TASK INSTRUCTIONS: Find the string "href" in the material. Copy every line that has it.

RECORD EXTRACTS:
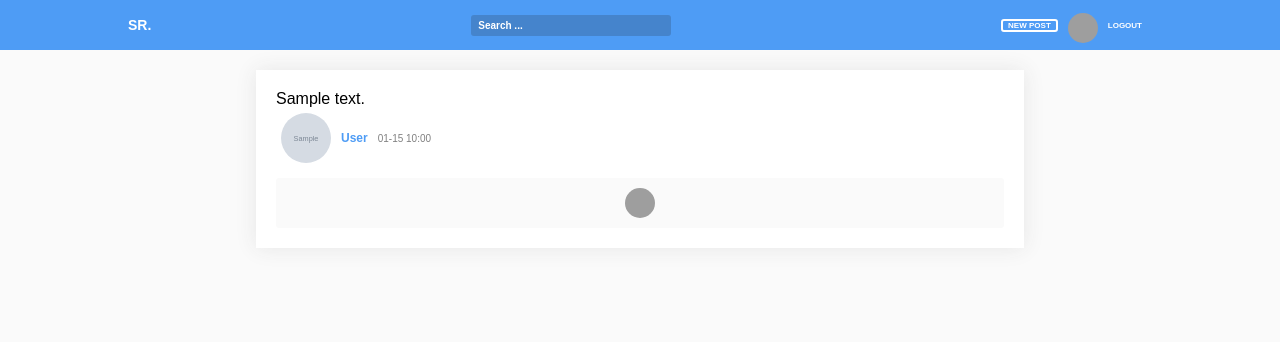
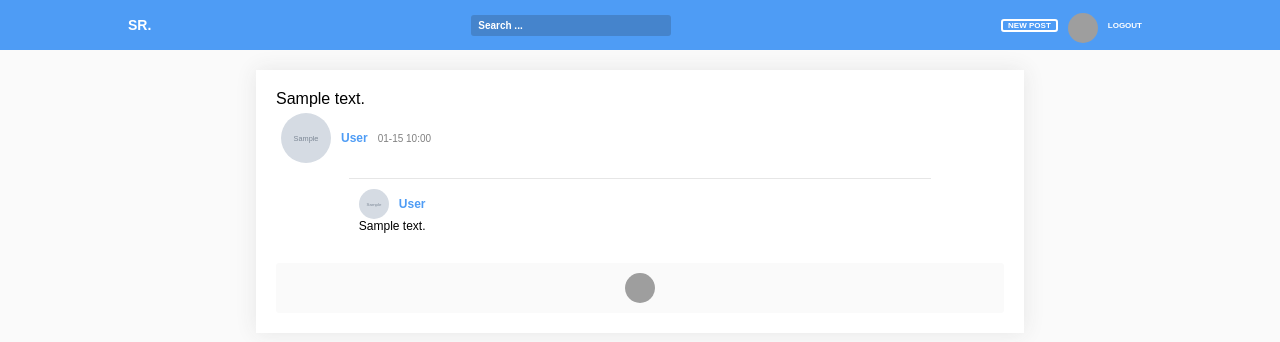
Before and after one commit to YauheniRusinchuk/developement_sweden, a Django app: template apps/templates/article/detail.html in a window 1280 px wide. Shown: the top 342 px of the page. Run offline with Django 3.2, Linux system fonts and the light colour scheme; the template is opened without the code that fills it: most values are stand-ins (such as "Sample title", 1, 10 or a date in 2020); grey boxes marked "Sample" are stand-in pictures; some libraries are stand-ins or nearby versions; some web fonts are replaced; grey boxes are pictures that could not be loaded.

Commit message:
redesign template

```diff
--- a/apps/article/views.py
+++ b/apps/article/views.py
@@ -10,7 +10,6 @@
     def get(self,request, *args, **kwargs):
         article = Article.objects.get(pk=kwargs['pk'])
         form = FormComment()
-        print(article.comments)
         return render(request, 'article/detail.html',
             {'article': article, 'form': form}
         )
@@ -20,4 +19,6 @@
         form = FormComment(request.POST)
         if form.is_valid():
             text = form.cleaned_data['text']
+            comment = Comment(author=request.user, text=text, article=article)
+            comment.save()
         return redirect('home:home_page')
--- a/apps/comments/models.py
+++ b/apps/comments/models.py
@@ -7,7 +7,7 @@
 
 class Comment(models.Model):
 
-    author  = models.OneToOneField(User, on_delete=models.CASCADE)
+    author  = models.ForeignKey(User, on_delete=models.CASCADE)
     text    = models.TextField(blank=False)
     article = models.ForeignKey(Article, on_delete=models.CASCADE)
 
--- a/apps/static/css/style.css
+++ b/apps/static/css/style.css
@@ -1175,3 +1175,39 @@
     font-size: 12px;
     font-weight: bold;
 }
+
+.comments_container {
+    width: 80%;
+    margin: 10px auto;
+    padding: 10px;
+    border-top: 1px solid #e6e6e6;
+}
+
+
+.comments_container .not_comments {
+    text-align: center;
+}
+
+
+.comments_div {
+    display: flex;
+    align-items: center;
+}
+
+.comments_div img {
+    border-radius: 50%;
+}
+
+
+.comments_div a {
+    font-size: 12px;
+    font-weight: bold;
+    margin-left: 10px;
+    color: #4e9cf5;
+    text-decoration: none;
+}
+
+.comment {
+    font-size: 12px;
+    margin-bottom: 10px;
+}
--- a/apps/templates/article/detail.html
+++ b/apps/templates/article/detail.html
@@ -10,19 +10,36 @@
         {% if article.author.profile.avatar %}
             <img src="{{article.author.profile.avatar.url}}" width="50px" height="50px" />
         {% else %}
-            <img src="https://www.eduma.cz/images/avatar.jpg" width="50px" height="50px" />
+            <img src="https://kiittnp.in/8134d463acc8c7b66744a481847ab4b/assets/img/user.png" width="50px" height="50px" />
         {% endif %}
         <a href="{% url 'home:detail_profile' pk=article.author.pk %}">{{article.author.profile.fullname}}</a>
         <span>{{article.date|date:'m-d H:i'}}</span>
     </div>
 
+    <div class="comments_container">
+        {% if article.comments %}
+            {% for com in article.comments %}
+                <div class="comments_div">
+                    {% if com.author.profile.avatar %}
+                        <img src="{{com.author.profile.avatar.url}}" width="30px" height="30px" />
+                    {% else %}
+                        <img src="https://kiittnp.in/8134d463acc8c7b66744a481847ab4b/assets/img/user.png" width="30px" height="30px" />
+                    {% endif %}
+                    <a href="{% url 'home:detail_profile' pk=com.author.pk %}">{{com.author.profile.fullname}}</a>
+                </div>
+                <p class="comment">{{com.text}}</p>
+            {% endfor %}
+        {% else %}
+            <p class="not_comments">not comments</p>
+        {% endif %}
+    </div>
 
     <div class="detail_article_comments">
         <div class="detail_comment_form">
             {% if user.profile.avatar %}
                 <img src="{{user.profile.avatar.url}}" width="30px" height="30px" />
             {% else %}
-                <img src="https://www.eduma.cz/images/avatar.jpg" width="30px" height="30px" />
+                <img src="https://kiittnp.in/8134d463acc8c7b66744a481847ab4b/assets/img/user.png" width="30px" height="30px" />
             {% endif %}
             <form method="POST">{% csrf_token %}
                 {{form}}
--- a/apps/templates/header.html
+++ b/apps/templates/header.html
@@ -10,7 +10,7 @@
         {% if user.profile.avatar %}
             <img src="{{user.profile.avatar.url}}" />
         {% else %}
-            <img src="https://www.eduma.cz/images/avatar.jpg" />
+            <img src="https://kiittnp.in/8134d463acc8c7b66744a481847ab4b/assets/img/user.png" />
         {% endif %}
       </a>
       <a class="logout_btn" href="{% url 'logout' %}">logout</a>
--- a/apps/templates/home/detail.html
+++ b/apps/templates/home/detail.html
@@ -21,7 +21,7 @@
     {% if profile_detail.avatar %}
       <img src="{{profile_detail.avatar.url}}" alt="">
     {% else %}
-      <img src="https://www.eduma.cz/images/avatar.jpg" alt="">
+      <img src="https://kiittnp.in/8134d463acc8c7b66744a481847ab4b/assets/img/user.png" alt="">
     {% endif %}
     <div class="detail_fullname">
       <h3>{{profile_detail.fullname}}</h3>
@@ -44,7 +44,7 @@
                 {% if sub.avatar %}
                     <img src="{{sub.avatar.url}}" width="70px" height="70px;" />
                 {% else %}
-                    <img src="https://www.eduma.cz/images/avatar.jpg" width="70px" height="70px" alt="">
+                    <img src="https://kiittnp.in/8134d463acc8c7b66744a481847ab4b/assets/img/user.png" width="70px" height="70px" alt="">
                 {% endif %}
                 <a href="{% url 'home:detail_profile' pk=sub.user.pk %}">{{sub.fullname}}</a>
             </div>
@@ -66,7 +66,7 @@
           {% if profile_detail.avatar %}
             <img src="{{profile_detail.avatar.url}}" width="30px" height="30px" alt="">
           {% else %}
-            <img src="https://www.eduma.cz/images/avatar.jpg" width="30px" height="30px" alt="">
+            <img src="https://kiittnp.in/8134d463acc8c7b66744a481847ab4b/assets/img/user.png" width="30px" height="30px" alt="">
           {% endif %}
           <span class="user_post">{{profile_detail.fullname}}</span>
           <span>{{article.date|date:'m-d H:i'}}</span>
--- a/apps/templates/home/index.html
+++ b/apps/templates/home/index.html
@@ -11,7 +11,7 @@
     {% if profile.avatar %}
         <img src="{{profile.avatar.url}}" />
     {% else %}
-        <img src="https://www.eduma.cz/images/avatar.jpg" />
+        <img src="https://kiittnp.in/8134d463acc8c7b66744a481847ab4b/assets/img/user.png" />
     {% endif %}
     <div class="user_info">
       <a href="{% url 'home:detail_profile' pk=user.pk %}">{{profile.fullname}}</a>
@@ -38,7 +38,7 @@
             {% if art.author.profile.avatar %}
                 <img src="{{art.author.profile.avatar.url}}" width="40px" height="40px" />
             {% else %}
-                <img src="https://www.eduma.cz/images/avatar.jpg" width="40px" height="40px" />
+                <img src="https://kiittnp.in/8134d463acc8c7b66744a481847ab4b/assets/img/user.png" width="40px" height="40px" />
             {% endif %}
             <a href="{% url 'home:detail_profile' pk=art.author.pk %}">{{art.author.profile.fullname}}</a>
             <span>{{art.date|date:'m-d H:i'}}</span>
--- a/apps/templates/last_subscriptions.html
+++ b/apps/templates/last_subscriptions.html
@@ -7,7 +7,7 @@
             {% if sub.avatar %}
                 <img src="{{sub.avatar.url}}" width="40px" height="40px" />
             {% else %}
-                <img src="https://www.eduma.cz/images/avatar.jpg" width="40px" height="40px" />
+                <img src="https://kiittnp.in/8134d463acc8c7b66744a481847ab4b/assets/img/user.png" width="40px" height="40px" />
             {% endif %}
             <a href="{% url 'home:detail_profile' pk=sub.user.pk %}">{{sub.user.profile.fullname}}</a>
         </div>
--- a/apps/templates/profile/newpost.html
+++ b/apps/templates/profile/newpost.html
@@ -8,7 +8,7 @@
     {% if profile.avatar %}
         <img src="{{profile.avatar.url}}" width="50px" height="50px" />
     {% else %}
-        <img src="https://www.eduma.cz/images/avatar.jpg" width="50px" height="50px" />
+        <img src="https://kiittnp.in/8134d463acc8c7b66744a481847ab4b/assets/img/user.png" width="50px" height="50px" />
     {% endif %}
     <p>{{profile.user.username}}</p>
     <form method="POST">{% csrf_token %}
```
Also changed, not shown: apps/comments/migrations/0002_auto_20190106_1911.py (added).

WRITTEN RESPONSE:
         <a href="{% url 'home:detail_profile' pk=article.author.pk %}">{{article.author.profile.fullname}}</a>
+                    <a href="{% url 'home:detail_profile' pk=com.author.pk %}">{{com.author.profile.fullname}}</a>
       <a class="logout_btn" href="{% url 'logout' %}">logout</a>
                 <a href="{% url 'home:detail_profile' pk=sub.user.pk %}">{{sub.fullname}}</a>
       <a href="{% url 'home:detail_profile' pk=user.pk %}">{{profile.fullname}}</a>
             <a href="{% url 'home:detail_profile' pk=art.author.pk %}">{{art.author.profile.fullname}}</a>
             <a href="{% url 'home:detail_profile' pk=sub.user.pk %}">{{sub.user.profile.fullname}}</a>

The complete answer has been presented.